BRIEF: Please copy out every line of the listing below in which the word "stable" appears.

TASK INPUT:
↓↓↓

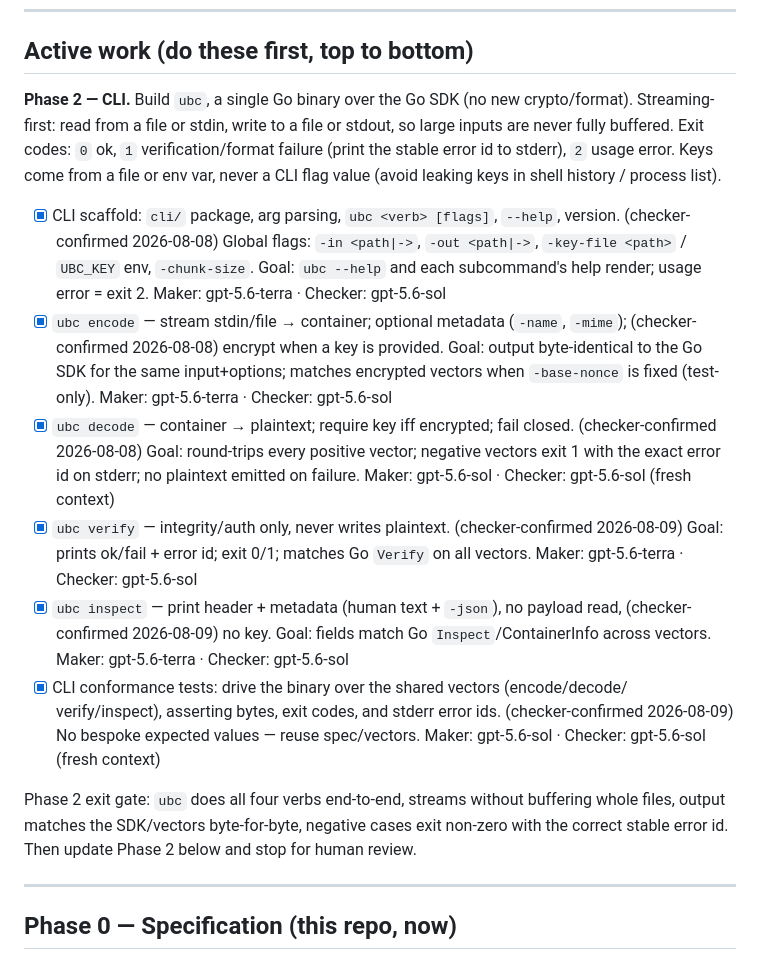
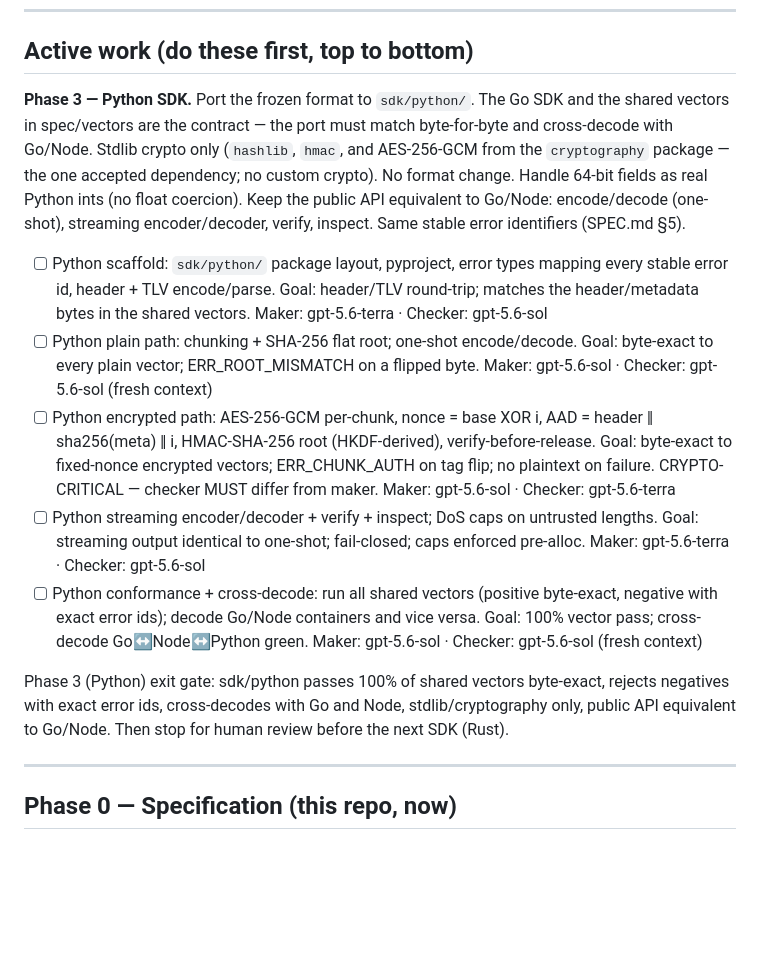
Before and after one commit to Piya-Boy/unicodec, a Markdown page: docs/ROADMAP.md, the part around the change. Drawn GitHub-style; blank space fills up the shorter version.

Commit message:
docs(roadmap): queue Phase 3 Python SDK tasks
Phase 2 CLI complete and merged. Start Phase 3 SDK expansion with Python
(port from frozen spec + shared vectors). Task breakdown: scaffold, plain
path, encrypted path (crypto-critical), streaming+verify+inspect, and
conformance+cross-decode. Records the accepted dependency (cryptography for
AES-256-GCM) and the byte-exact/cross-decode gate.

```diff
--- a/docs/ROADMAP.md
+++ b/docs/ROADMAP.md
@@ -11,38 +11,37 @@ unchecked task under "Active work", and update its checkbox + status here. Legen
 
 ## Active work (do these first, top to bottom)
 
-**Phase 2 — CLI.** Build `ubc`, a single Go binary over the Go SDK (no new crypto/format).
-Streaming-first: read from a file or stdin, write to a file or stdout, so large inputs are
-never fully buffered. Exit codes: `0` ok, `1` verification/format failure (print the stable
-error id to stderr), `2` usage error. Keys come from a file or env var, never a CLI flag
-value (avoid leaking keys in shell history / process list).
+**Phase 3 — Python SDK.** Port the frozen format to `sdk/python/`. The Go SDK and the
+shared vectors in spec/vectors are the contract — the port must match byte-for-byte and
+cross-decode with Go/Node. Stdlib crypto only (`hashlib`, `hmac`, and AES-256-GCM from the
+`cryptography` package — the one accepted dependency; no custom crypto). No format change.
+Handle 64-bit fields as real Python ints (no float coercion). Keep the public API
+equivalent to Go/Node: encode/decode (one-shot), streaming encoder/decoder, verify,
+inspect. Same stable error identifiers (SPEC.md §5).
 
-- [x] CLI scaffold: `cli/` package, arg parsing, `ubc <verb> [flags]`, `--help`, version. (checker-confirmed 2026-08-08)
-      Global flags: `-in <path|->`, `-out <path|->`, `-key-file <path>` / `UBC_KEY` env,
-      `-chunk-size`. Goal: `ubc --help` and each subcommand's help render; usage error = exit 2.
+- [ ] Python scaffold: `sdk/python/` package layout, pyproject, error types mapping every
+      stable error id, header + TLV encode/parse. Goal: header/TLV round-trip; matches the
+      header/metadata bytes in the shared vectors.
       Maker: gpt-5.6-terra · Checker: gpt-5.6-sol
-- [x] `ubc encode` — stream stdin/file → container; optional metadata (`-name`, `-mime`); (checker-confirmed 2026-08-08)
-      encrypt when a key is provided. Goal: output byte-identical to the Go SDK for the
-      same input+options; matches encrypted vectors when `-base-nonce` is fixed (test-only).
+- [ ] Python plain path: chunking + SHA-256 flat root; one-shot encode/decode.
+      Goal: byte-exact to every plain vector; ERR_ROOT_MISMATCH on a flipped byte.
+      Maker: gpt-5.6-sol · Checker: gpt-5.6-sol (fresh context)
+- [ ] Python encrypted path: AES-256-GCM per-chunk, nonce = base XOR i, AAD = header ‖
+      sha256(meta) ‖ i, HMAC-SHA-256 root (HKDF-derived), verify-before-release.
+      Goal: byte-exact to fixed-nonce encrypted vectors; ERR_CHUNK_AUTH on tag flip; no
+      plaintext on failure. CRYPTO-CRITICAL — checker MUST differ from maker.
+      Maker: gpt-5.6-sol · Checker: gpt-5.6-terra
+- [ ] Python streaming encoder/decoder + verify + inspect; DoS caps on untrusted lengths.
+      Goal: streaming output identical to one-shot; fail-closed; caps enforced pre-alloc.
       Maker: gpt-5.6-terra · Checker: gpt-5.6-sol
-- [x] `ubc decode` — container → plaintext; require key iff encrypted; fail closed. (checker-confirmed 2026-08-08)
-      Goal: round-trips every positive vector; negative vectors exit 1 with the exact
-      error id on stderr; no plaintext emitted on failure.
-      Maker: gpt-5.6-sol · Checker: gpt-5.6-sol (fresh context)
-- [x] `ubc verify` — integrity/auth only, never writes plaintext. (checker-confirmed 2026-08-09) Goal: prints ok/fail +
-      error id; exit 0/1; matches Go `Verify` on all vectors.
-      Maker: gpt-5.6-terra · Checker: gpt-5.6-sol
-- [x] `ubc inspect` — print header + metadata (human text + `-json`), no payload read, (checker-confirmed 2026-08-09)
-      no key. Goal: fields match Go `Inspect`/ContainerInfo across vectors.
-      Maker: gpt-5.6-terra · Checker: gpt-5.6-sol
-- [x] CLI conformance tests: drive the binary over the shared vectors (encode/decode/
-      verify/inspect), asserting bytes, exit codes, and stderr error ids. (checker-confirmed 2026-08-09) No bespoke
-      expected values — reuse spec/vectors.
+- [ ] Python conformance + cross-decode: run all shared vectors (positive byte-exact,
+      negative with exact error ids); decode Go/Node containers and vice versa.
+      Goal: 100% vector pass; cross-decode Go↔Node↔Python green.
       Maker: gpt-5.6-sol · Checker: gpt-5.6-sol (fresh context)
 
-Phase 2 exit gate: `ubc` does all four verbs end-to-end, streams without buffering whole
-files, output matches the SDK/vectors byte-for-byte, negative cases exit non-zero with the
-correct stable error id. Then update Phase 2 below and stop for human review.
+Phase 3 (Python) exit gate: sdk/python passes 100% of shared vectors byte-exact, rejects
+negatives with exact error ids, cross-decodes with Go and Node, stdlib/cryptography only,
+public API equivalent to Go/Node. Then stop for human review before the next SDK (Rust).
 
 ---
 
```
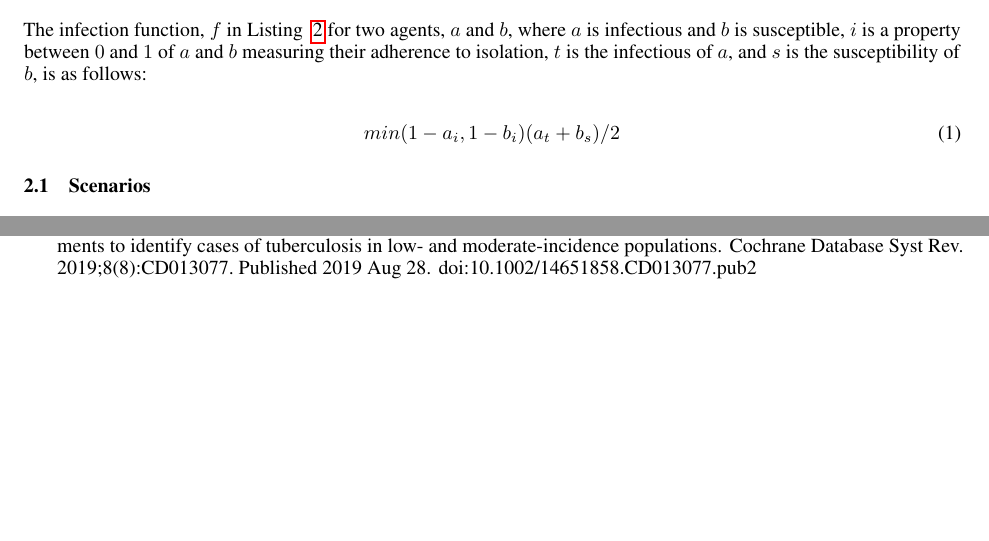
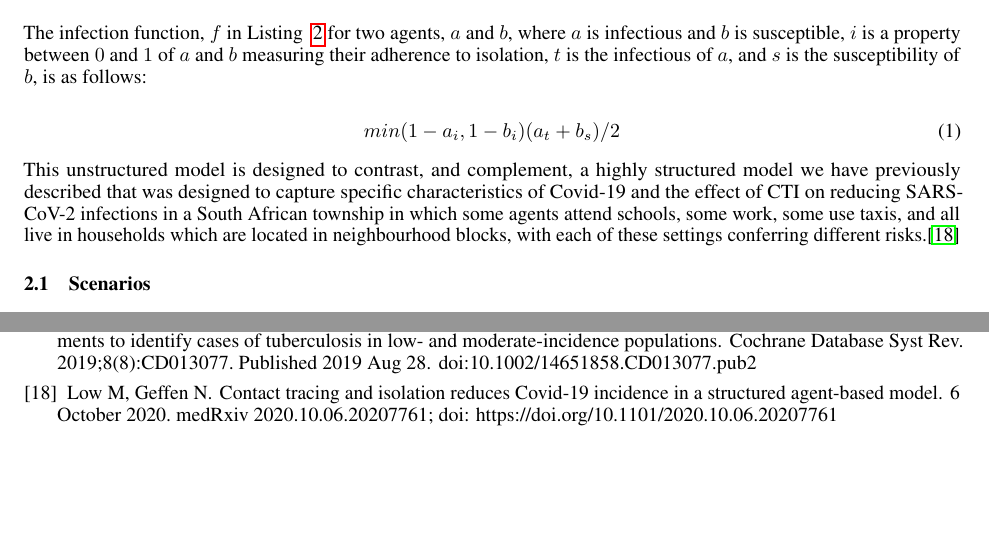
Before and after one commit to nathangeffen/ABM_CTI, a LaTeX paper (doc_hetgen.tex): two parts of pages 3 and 7 of 7, joined at a grey line, cut so that both start at the same text. Compiled offline with pdfLaTeX.

Commit message:
Put final doc_hetgen in repo.

```diff
--- a/doc_hetgen.tex
+++ b/doc_hetgen.tex
@@ -13,8 +13,8 @@
 \usepackage{array}
 \usepackage{tabularx}
 
-\title{Isolating infected people and their contacts is likely to be effective
-against many epidemics}
+\title{Isolation of infected people and their contacts is likely to be effective
+  against many short-term epidemics}
 
 \author{
   Nathan Geffen \\
@@ -241,6 +241,14 @@ as follows:
 \begin{equation}
 min(1-a_i,1-b_i) (a_t+b_s)/2
 \end{equation}
+
+This unstructured model is designed to contrast, and complement, a highly
+structured model we have previously described that was designed to capture
+specific characteristics of Covid-19 and the effect of CTI on reducing
+SARS-CoV-2 infections in a South African township in which some agents attend
+schools, some work, some use taxis, and all live in households which are located
+in neighbourhood blocks, with each of these settings conferring different
+risks.\cite{Low2020}
 
 \subsection{Scenarios}
 
@@ -580,6 +588,12 @@ epidemics.
   \newblock Cochrane Database Syst Rev. 2019;8(8):CD013077. Published 2019 Aug 28.
   \newblock doi:10.1002/14651858.CD013077.pub2
 
+\bibitem{Low2020}
+  Low M, Geffen N.
+  \newblock Contact tracing and isolation reduces Covid-19 incidence in a
+  structured agent-based model.
+  \newblock 6 October 2020. medRxiv 2020.10.06.20207761; doi: https://doi.org/10.1101/2020.10.06.20207761
+
 \end{thebibliography}
 
 
```
Also changed, not shown: doc_hetgen.pdf (added), doc_hetgen.tex (10 more changed lines).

↑↑↑

WRITTEN RESPONSE:
-never fully buffered. Exit codes: `0` ok, `1` verification/format failure (print the stable
+inspect. Same stable error identifiers (SPEC.md §5).
+      stable error id, header + TLV encode/parse. Goal: header/TLV round-trip; matches the
-correct stable error id. Then update Phase 2 below and stop for human review.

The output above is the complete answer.